This article discusses gamification – the use of game elements in non-game contexts. Popular in marketing and education in 2011-2012, gamification is seen either as a way of making routine-based tasks entertaining by introducing game elements, or as a system of behaviourism and exploitation. We argue that both understandings are reductionist and lack the power to explain why human beings are motivated by certain textual structures and not by others.
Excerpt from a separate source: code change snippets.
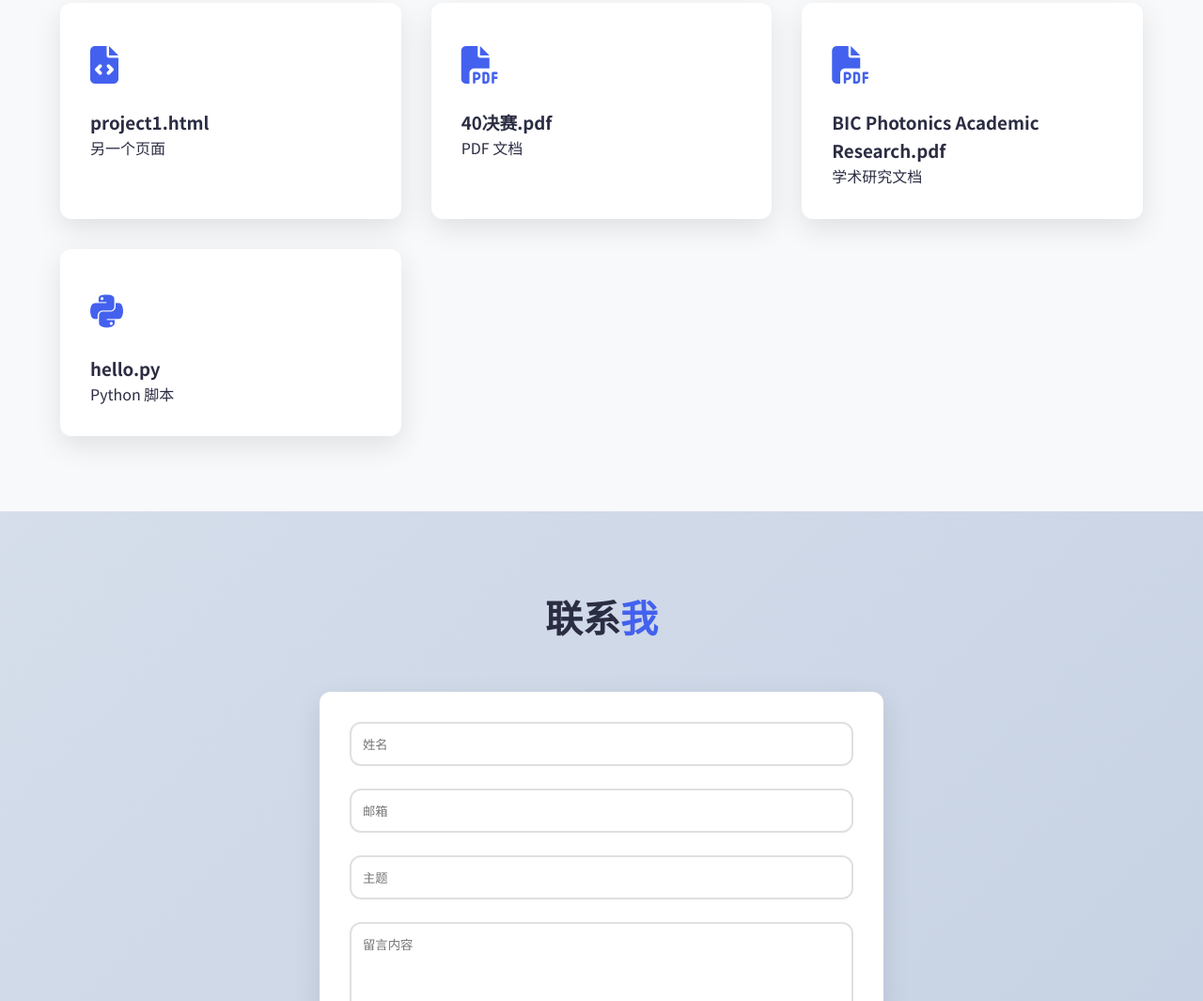
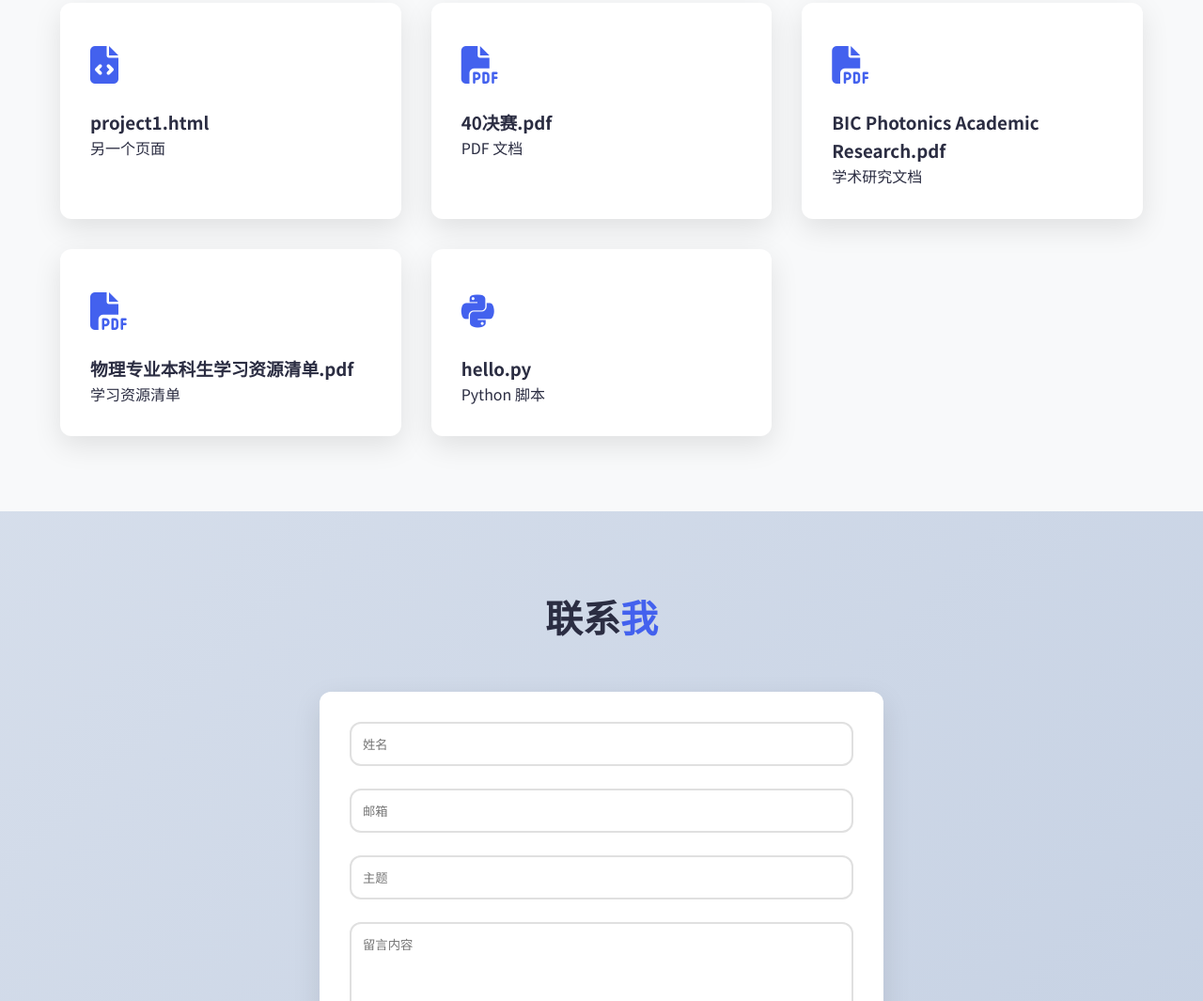
Before and after one commit to Peilin-Li1/Peilin-Li1.github.io, a plain HTML site: page index.html in a window 1280 px wide. Shown: the part 3533-4598 px from the top of the page at 94% size. Drawn offline with Linux system fonts and the light colour scheme.

Commit message:
上传物理书单

```diff
--- a/index.html
+++ b/index.html
@@ -617,6 +617,11 @@
                 <h3>BIC Photonics Academic Research.pdf</h3>
                 <p>学术研究文档</p>
             </div>
+            <div class="skill-card" onclick="window.location.href='物理专业本科生学习资源清单.pdf'" style="cursor: pointer;">
+                <div class="skill-icon"><i class="fas fa-file-pdf"></i></div>
+                <h3>物理专业本科生学习资源清单.pdf</h3>
+                <p>学习资源清单</p>
+            </div>
             <div class="skill-card" onclick="window.location.href='hello.py'" style="cursor: pointer;">
                 <div class="skill-icon"><i class="fab fa-python"></i></div>
                 <h3>hello.py</h3>
```
Also changed, not shown: 1 other file.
By showing how it is used in other situations, we argue that gamification is not new, but must be understood in a broader cultural and aesthetic perspective sensitive to the user’s personal experience with a text.
|Number of pages||19|
|Publication status||Published - 2013|